**EXERCISE BRIEF**
When "dayList" occurs in a line of the material, copy that line.

**THE RECORDS**
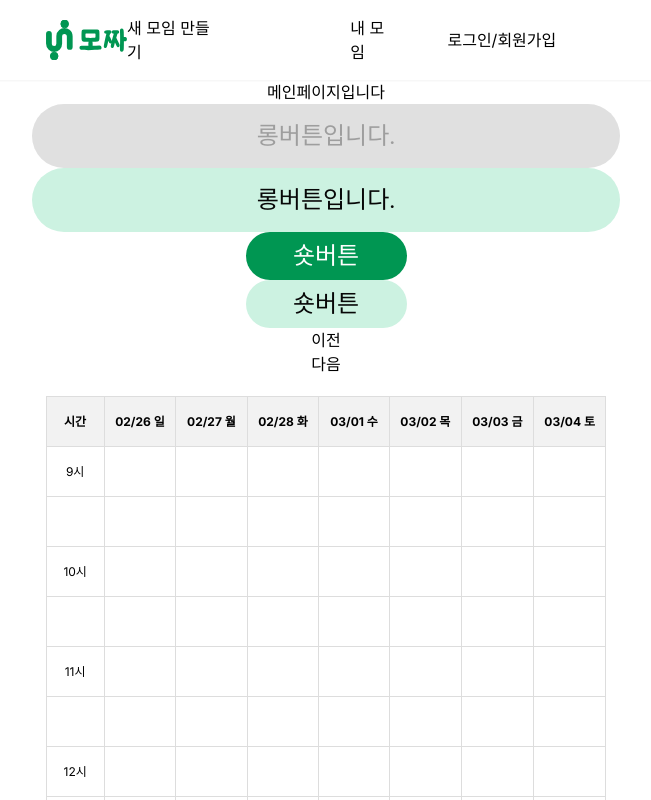
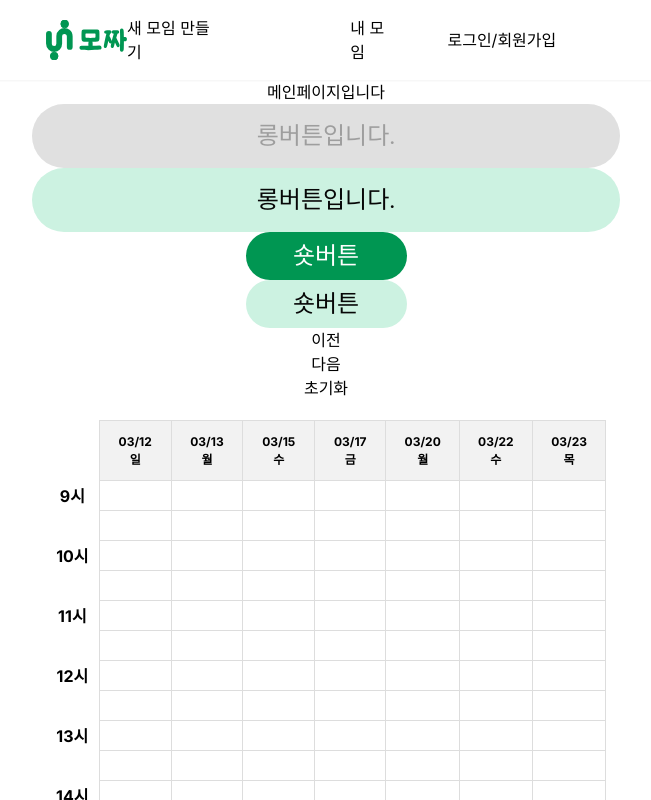
Before and after one commit to SWYP-MOZZA/MOZZA-Client, a Next.js app: page / in a window 1280 px wide. Shown: the top 800 px of the page, without its empty margins (314-965 px from the left). Built offline with nearby package versions, Linux system fonts and the light colour scheme; a web font is replaced by a local one.

Commit message:
⚡️ [feat] 타임테이블 개선
==

```diff
--- a/package.json
+++ b/package.json
@@ -13,7 +13,8 @@
     "next": "14.1.0",
     "react": "^18",
     "react-dom": "^18",
-    "styled-components": "^6.1.8"
+    "styled-components": "^6.1.8",
+    "twin.macro": "^3.4.1"
   },
   "devDependencies": {
     "autoprefixer": "^10.0.1",
--- a/src/app/components/timetable/draggable-timetable.jsx
+++ b/src/app/components/timetable/draggable-timetable.jsx
@@ -9,58 +9,72 @@ dayjs.locale('ko'); // locale을 한국어로 설정
 import styled from 'styled-components';
 
 function DraggableTimeTable() {
-    const [days, setDays] = useState([]);
     const [timeSlots, setTimeSlots] = useState({});
-    const [visibleWeekStart, setVisibleWeekStart] = useState(dayjs("2023-02-26"));
     const [isDragging, setIsDragging] = useState(false);
+    const [currentPage, setCurrentPage] = useState(0);
+    const [pages, setPages] = useState([]);
 
-    const endDate = dayjs("2023-03-17");
     const startTime = 9;
-    const endTime = 16;
-
+    const endTime = 15;
+    const pageSize = 7; // 한 페이지에 보여줄 날짜 수
 
     useEffect(() => {
-      const startDay = visibleWeekStart;
-      const dayList = [];
-      let dayToAdd = dayjs(startDay);
+      // 서버에서 받은 날짜들을 상태로 저장하는 부분은 생략합니다.
+      // 여기서는 예시로 몇 가지 날짜를 직접 정의합니다.
+      const serverDates = ["2023-03-12", "2023-03-13", "2023-03-15", "2023-03-17", "2023-03-20", "2023-03-22", "2023-03-23", "2023-03-24", "2023-03-25", "2023-03-26", "2023-03-27", "2023-03-28"];
 
-      // 최대 7일 또는 endDate까지의 날짜 추가
-      for (let i = 0; i < 7 && dayToAdd.isSameOrBefore(endDate); i++) {
-        dayList.push(dayToAdd.format('YYYY-MM-DD'));
-        dayToAdd = dayToAdd.add(1, 'day');
-      }
-
-      setDays(dayList);
+      const paginateDates = (dates, pageSize) => {
+        const pages = [];
+        for (let i = 0; i < dates.length; i += pageSize) {
+          pages.push(dates.slice(i, i + pageSize));
+        }
+        return pages;
+      };
 
       const slots = {};
-      dayList.forEach(day => {
-        const slotCount = (endTime - startTime) * 2;
+      serverDates.forEach(day => {
+        const slotCount = (endTime - startTime) * 2; // 30분 간격으로 타임슬롯 계산
         slots[day] = Array.from({ length: slotCount }, (_, i) => {
           const hour = startTime + Math.floor(i / 2);
           const minute = i % 2 === 0 ? '00' : '30';
           return {
             time: `${hour}:${minute}`,
-            isActive: false
+            isActive: false // 초기 상태는 비활성화
           };
         });
       });
 
       setTimeSlots(slots);
-    }, [visibleWeekStart]);
+      console.log('타임슬롯 : ',slots);
+      setPages(paginateDates(serverDates, pageSize))
+    }, []); // 의존성 배열을 비워서 컴포넌트 마운트 시 한 번만 실행되도록 함
 
-    const handleNextWeek = () => {
-      const newStart = visibleWeekStart.add(7, 'day');
-      if (newStart.isAfter(endDate)) return;
-      setVisibleWeekStart(newStart);
+    // 페이지 넘김 기능
+    const nextPage = () => {
+      if (currentPage < pages.length - 1) {
+        setCurrentPage(currentPage + 1);
+      }
     };
 
-    const handlePrevWeek = () => {
-      const newStart = visibleWeekStart.subtract(7, 'day');
-      if (newStart.isBefore(dayjs("2023-02-26"))) return;
-      setVisibleWeekStart(newStart);
+    const prevPage = () => {
+      if (currentPage > 0) {
+        setCurrentPage(currentPage - 1);
+      }
     };
 
 
+    const resetTimeSlots = () => {
+      // 새 객체를 생성하여 각 타임슬롯의 isActive를 false로 설정
+      const resetSlots = Object.fromEntries(
+        Object.entries(timeSlots).map(([day, slots]) => [
+          day,
+          slots.map(slot => ({ ...slot, isActive: false }))
+        ])
+      );
+
+      // 업데이트된 객체로 timeSlots 상태를 설정
+      setTimeSlots(resetSlots);
+    };
 
       const handleMouseDown = (e, day, index) => {
         e.preventDefault(); // 드래그 시작 시 기본 동작 방지
@@ -88,28 +102,30 @@ function DraggableTimeTable() {
 
   return (
     <>
-    <button onClick={handlePrevWeek}>이전</button>
-    <button onClick={handleNextWeek}>다음</button>
+    <button onClick={prevPage} disabled={currentPage <= 0}>이전</button>
+    <button onClick={nextPage} disabled={currentPage >= pages.length - 1}>다음</button>
+    <button onClick={resetTimeSlots}>초기화</button>
     <TableContainer>
     <Table>
     <thead>
       <Tr>
-        <Th>시간</Th>
-        {days.map(day => {
+        <Th></Th>
+        {pages[currentPage]?.map(day => { // 현재 페이지에 해당하는 날짜들을 순회
           const date = dayjs(day);
-          const formattedDate = date.format('MM/DD ddd'); // "월-일, 요일" 형식으로 포맷팅
-          return <Th key={day}>{formattedDate}</Th>;
+          const monthDay = date.format('MM/DD'); // "월/일" 형식
+          const dayOfWeek = date.format('ddd'); // "요일" 형식
+          return <Th key={day}>{monthDay}<br />{dayOfWeek}</Th>;
         })}
       </Tr>
     </thead>
-    <tbody>
+    {/* <tbody>
       {Object.values(timeSlots)[0]?.map((slot, index) => (
         <Tr key={index}>
           <Td>{index % 2 === 0 ? `${parseInt(slot.time.split(':')[0], 10)}시` : ''}</Td>
-          {days.map(day => (
+          {pages[currentPage]?.map(day => (
             <Td
               key={`${day}-${index}`}
-              isActive={timeSlots[day][index]?.isActive}
+              isActive={slot?.isActive ?? false} // 안전한 접근 방식
               onMouseDown={(e) => handleMouseDown(e, day, index)}
               onMouseEnter={() => handleMouseEnter(day, index)}
               onMouseUp={handleMouseUp}
@@ -117,6 +133,31 @@ function DraggableTimeTable() {
           ))}
         </Tr>
       ))}
+    </tbody> */}
+    <tbody>
+      {Array.from({ length: (endTime - startTime) * 2 }, (_, index) => {
+        // 정각인 경우 "9시", "10시" 등으로 표시, 30분인 경우 빈 문자열로 처리
+        const isHalfHour = index % 2 !== 0;
+        const hour = Math.floor(startTime + index / 2);
+        const timeLabel = isHalfHour ? '' : `${hour}시`; // 30분인 경우 빈 문자열, 아니면 "시" 추가
+        return (
+          <Tr key={index}>
+            <Td>{timeLabel}</Td>
+            {pages[currentPage]?.map(day => {
+              const isActive = timeSlots[day][index].isActive; // 해당 날짜와 시간에 대한 isActive 상태
+              return (
+                <Td
+                  key={`${day}-${index}`}
+                  isActive={isActive}
+                  onMouseDown={(e) => handleMouseDown(e, day, index)}
+                  onMouseEnter={() => handleMouseEnter(day, index)}
+                  onMouseUp={handleMouseUp}
+                />
+              );
+            })}
+          </Tr>
+        );
+      })}
     </tbody>
     </Table>
     </TableContainer>
@@ -151,14 +192,31 @@ const Th = styled.th`
     border: 1px solid #ddd;
     background-color: #f2f2f2;
     width: 100px; /* 셀의 너비를 100px로 설정 */
-    height: 50px; /* 셀의 높이를 50px로 설정 */
+    height: 60px; /* 셀의 높이를 50px로 설정 */
+    &:first-child {
+      background-color: #fff;
+      border-top: none;
+      border-bottom: none;
+      border-left:none;
+      font-size: 16px;
+      font-weight: bold;
+    }
   `;
 
 const Td = styled.td`
-    cursor: pointer;
-    background-color: ${({ isActive }) => (isActive ? '#009652' : 'transparent')};
-    padding: 8px;
-    border: 1px solid #ddd;
-    width: 100px;
-    height: 50px;
+  cursor: pointer;
+  background-color: ${({ isActive }) => (isActive ? '#009652' : 'transparent')};
+  padding: 0px;
+  border: 1px solid #ddd;
+  width: 100px;
+  height: 30px;
+
+  /* 시간을 나타내는 첫 번째 Td의 위아래 border 제거 */
+  &:first-child {
+    border-top: none;
+    border-bottom: none;
+    border-left:none;
+    font-size: 16px;
+    font-weight: bold;
+  }
   `;
```
Also changed, not shown: 1 other file (tests, documents, lock files or other folders).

**YOUR RESPONSE**
-      const dayList = [];
-        dayList.push(dayToAdd.format('YYYY-MM-DD'));
-      setDays(dayList);
-      dayList.forEach(day => {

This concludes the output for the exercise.